◆ Before-and-after change records ◆
################

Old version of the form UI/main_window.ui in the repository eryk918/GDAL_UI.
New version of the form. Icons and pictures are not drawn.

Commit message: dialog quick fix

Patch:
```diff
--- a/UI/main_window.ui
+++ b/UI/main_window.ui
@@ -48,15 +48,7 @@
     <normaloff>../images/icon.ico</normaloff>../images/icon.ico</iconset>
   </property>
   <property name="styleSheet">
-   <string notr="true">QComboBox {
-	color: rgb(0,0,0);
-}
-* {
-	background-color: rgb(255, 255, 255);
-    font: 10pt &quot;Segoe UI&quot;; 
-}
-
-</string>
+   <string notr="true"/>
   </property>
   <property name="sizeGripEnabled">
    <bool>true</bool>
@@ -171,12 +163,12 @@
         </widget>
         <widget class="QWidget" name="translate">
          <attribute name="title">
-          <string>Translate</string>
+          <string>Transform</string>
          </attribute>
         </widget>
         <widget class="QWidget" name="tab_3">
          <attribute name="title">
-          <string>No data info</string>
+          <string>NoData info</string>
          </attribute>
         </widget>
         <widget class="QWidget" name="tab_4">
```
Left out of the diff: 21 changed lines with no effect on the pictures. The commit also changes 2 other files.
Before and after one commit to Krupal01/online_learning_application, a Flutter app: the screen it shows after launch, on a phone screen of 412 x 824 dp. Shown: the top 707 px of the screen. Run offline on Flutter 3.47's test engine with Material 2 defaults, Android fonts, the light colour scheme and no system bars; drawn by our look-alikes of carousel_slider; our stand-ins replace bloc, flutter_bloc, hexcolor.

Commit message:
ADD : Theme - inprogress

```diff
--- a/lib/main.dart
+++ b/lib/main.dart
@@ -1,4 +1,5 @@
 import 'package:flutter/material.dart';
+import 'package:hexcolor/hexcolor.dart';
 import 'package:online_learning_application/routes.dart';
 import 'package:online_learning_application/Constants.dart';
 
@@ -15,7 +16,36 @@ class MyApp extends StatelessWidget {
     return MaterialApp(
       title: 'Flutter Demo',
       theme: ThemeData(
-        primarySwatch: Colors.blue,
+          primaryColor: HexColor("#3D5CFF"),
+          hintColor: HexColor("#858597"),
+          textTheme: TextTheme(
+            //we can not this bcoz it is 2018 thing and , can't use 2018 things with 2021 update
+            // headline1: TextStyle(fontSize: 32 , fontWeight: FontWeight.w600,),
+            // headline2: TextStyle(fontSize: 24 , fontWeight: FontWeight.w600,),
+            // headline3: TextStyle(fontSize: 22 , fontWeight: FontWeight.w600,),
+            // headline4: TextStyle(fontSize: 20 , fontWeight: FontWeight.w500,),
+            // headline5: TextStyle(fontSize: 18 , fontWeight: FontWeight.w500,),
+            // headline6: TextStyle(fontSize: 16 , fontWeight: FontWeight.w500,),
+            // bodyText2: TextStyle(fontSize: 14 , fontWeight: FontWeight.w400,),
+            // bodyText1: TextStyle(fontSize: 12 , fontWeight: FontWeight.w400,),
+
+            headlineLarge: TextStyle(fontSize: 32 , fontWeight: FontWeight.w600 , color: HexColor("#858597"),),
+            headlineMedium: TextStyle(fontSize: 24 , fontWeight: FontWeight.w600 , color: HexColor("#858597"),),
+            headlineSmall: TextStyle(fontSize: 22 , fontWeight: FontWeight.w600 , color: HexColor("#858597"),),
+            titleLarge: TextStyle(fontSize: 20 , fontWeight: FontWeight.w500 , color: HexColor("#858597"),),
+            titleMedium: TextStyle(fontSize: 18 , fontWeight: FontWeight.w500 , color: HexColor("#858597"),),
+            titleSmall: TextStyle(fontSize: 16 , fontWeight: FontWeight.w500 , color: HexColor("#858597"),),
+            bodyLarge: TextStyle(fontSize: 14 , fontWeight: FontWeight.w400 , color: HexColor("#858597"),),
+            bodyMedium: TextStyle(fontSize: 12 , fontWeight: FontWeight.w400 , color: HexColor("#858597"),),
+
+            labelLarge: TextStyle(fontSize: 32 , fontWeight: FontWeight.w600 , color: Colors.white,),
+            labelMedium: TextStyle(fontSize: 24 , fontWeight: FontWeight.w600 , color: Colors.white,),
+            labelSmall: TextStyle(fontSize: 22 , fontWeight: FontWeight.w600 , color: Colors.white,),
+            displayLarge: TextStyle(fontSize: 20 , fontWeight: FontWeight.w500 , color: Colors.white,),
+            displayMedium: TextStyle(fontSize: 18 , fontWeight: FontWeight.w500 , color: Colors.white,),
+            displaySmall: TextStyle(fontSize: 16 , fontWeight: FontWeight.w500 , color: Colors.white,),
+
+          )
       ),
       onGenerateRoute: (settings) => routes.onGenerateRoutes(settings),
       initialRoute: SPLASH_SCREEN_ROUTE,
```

################

◆ Task prompt ◆
In your answer, print every entry exactly as it appears.

◆ Answer below ◆
Old version of the form UI/main_window.ui in the repository eryk918/GDAL_UI.
New version of the form. Icons and pictures are not drawn.

Commit message: dialog quick fix

Patch:
```diff
--- a/UI/main_window.ui
+++ b/UI/main_window.ui
@@ -48,15 +48,7 @@
     <normaloff>../images/icon.ico</normaloff>../images/icon.ico</iconset>
   </property>
   <property name="styleSheet">
-   <string notr="true">QComboBox {
-	color: rgb(0,0,0);
-}
-* {
-	background-color: rgb(255, 255, 255);
-    font: 10pt &quot;Segoe UI&quot;; 
-}
-
-</string>
+   <string notr="true"/>
   </property>
   <property name="sizeGripEnabled">
    <bool>true</bool>
@@ -171,12 +163,12 @@
         </widget>
         <widget class="QWidget" name="translate">
          <attribute name="title">
-          <string>Translate</string>
+          <string>Transform</string>
          </attribute>
         </widget>
         <widget class="QWidget" name="tab_3">
          <attribute name="title">
-          <string>No data info</string>
+          <string>NoData info</string>
          </attribute>
         </widget>
         <widget class="QWidget" name="tab_4">
```
Left out of the diff: 21 changed lines with no effect on the pictures. The commit also changes 2 other files.
Before and after one commit to Krupal01/online_learning_application, a Flutter app: the screen it shows after launch, on a phone screen of 412 x 824 dp. Shown: the top 707 px of the screen. Run offline on Flutter 3.47's test engine with Material 2 defaults, Android fonts, the light colour scheme and no system bars; drawn by our look-alikes of carousel_slider; our stand-ins replace bloc, flutter_bloc, hexcolor.

Commit message:
ADD : Theme - inprogress

```diff
--- a/lib/main.dart
+++ b/lib/main.dart
@@ -1,4 +1,5 @@
 import 'package:flutter/material.dart';
+import 'package:hexcolor/hexcolor.dart';
 import 'package:online_learning_application/routes.dart';
 import 'package:online_learning_application/Constants.dart';
 
@@ -15,7 +16,36 @@ class MyApp extends StatelessWidget {
     return MaterialApp(
       title: 'Flutter Demo',
       theme: ThemeData(
-        primarySwatch: Colors.blue,
+          primaryColor: HexColor("#3D5CFF"),
+          hintColor: HexColor("#858597"),
+          textTheme: TextTheme(
+            //we can not this bcoz it is 2018 thing and , can't use 2018 things with 2021 update
+            // headline1: TextStyle(fontSize: 32 , fontWeight: FontWeight.w600,),
+            // headline2: TextStyle(fontSize: 24 , fontWeight: FontWeight.w600,),
+            // headline3: TextStyle(fontSize: 22 , fontWeight: FontWeight.w600,),
+            // headline4: TextStyle(fontSize: 20 , fontWeight: FontWeight.w500,),
+            // headline5: TextStyle(fontSize: 18 , fontWeight: FontWeight.w500,),
+            // headline6: TextStyle(fontSize: 16 , fontWeight: FontWeight.w500,),
+            // bodyText2: TextStyle(fontSize: 14 , fontWeight: FontWeight.w400,),
+            // bodyText1: TextStyle(fontSize: 12 , fontWeight: FontWeight.w400,),
+
+            headlineLarge: TextStyle(fontSize: 32 , fontWeight: FontWeight.w600 , color: HexColor("#858597"),),
+            headlineMedium: TextStyle(fontSize: 24 , fontWeight: FontWeight.w600 , color: HexColor("#858597"),),
+            headlineSmall: TextStyle(fontSize: 22 , fontWeight: FontWeight.w600 , color: HexColor("#858597"),),
+            titleLarge: TextStyle(fontSize: 20 , fontWeight: FontWeight.w500 , color: HexColor("#858597"),),
+            titleMedium: TextStyle(fontSize: 18 , fontWeight: FontWeight.w500 , color: HexColor("#858597"),),
+            titleSmall: TextStyle(fontSize: 16 , fontWeight: FontWeight.w500 , color: HexColor("#858597"),),
+            bodyLarge: TextStyle(fontSize: 14 , fontWeight: FontWeight.w400 , color: HexColor("#858597"),),
+            bodyMedium: TextStyle(fontSize: 12 , fontWeight: FontWeight.w400 , color: HexColor("#858597"),),
+
+            labelLarge: TextStyle(fontSize: 32 , fontWeight: FontWeight.w600 , color: Colors.white,),
+            labelMedium: TextStyle(fontSize: 24 , fontWeight: FontWeight.w600 , color: Colors.white,),
+            labelSmall: TextStyle(fontSize: 22 , fontWeight: FontWeight.w600 , color: Colors.white,),
+            displayLarge: TextStyle(fontSize: 20 , fontWeight: FontWeight.w500 , color: Colors.white,),
+            displayMedium: TextStyle(fontSize: 18 , fontWeight: FontWeight.w500 , color: Colors.white,),
+            displaySmall: TextStyle(fontSize: 16 , fontWeight: FontWeight.w500 , color: Colors.white,),
+
+          )
       ),
       onGenerateRoute: (settings) => routes.onGenerateRoutes(settings),
       initialRoute: SPLASH_SCREEN_ROUTE,
```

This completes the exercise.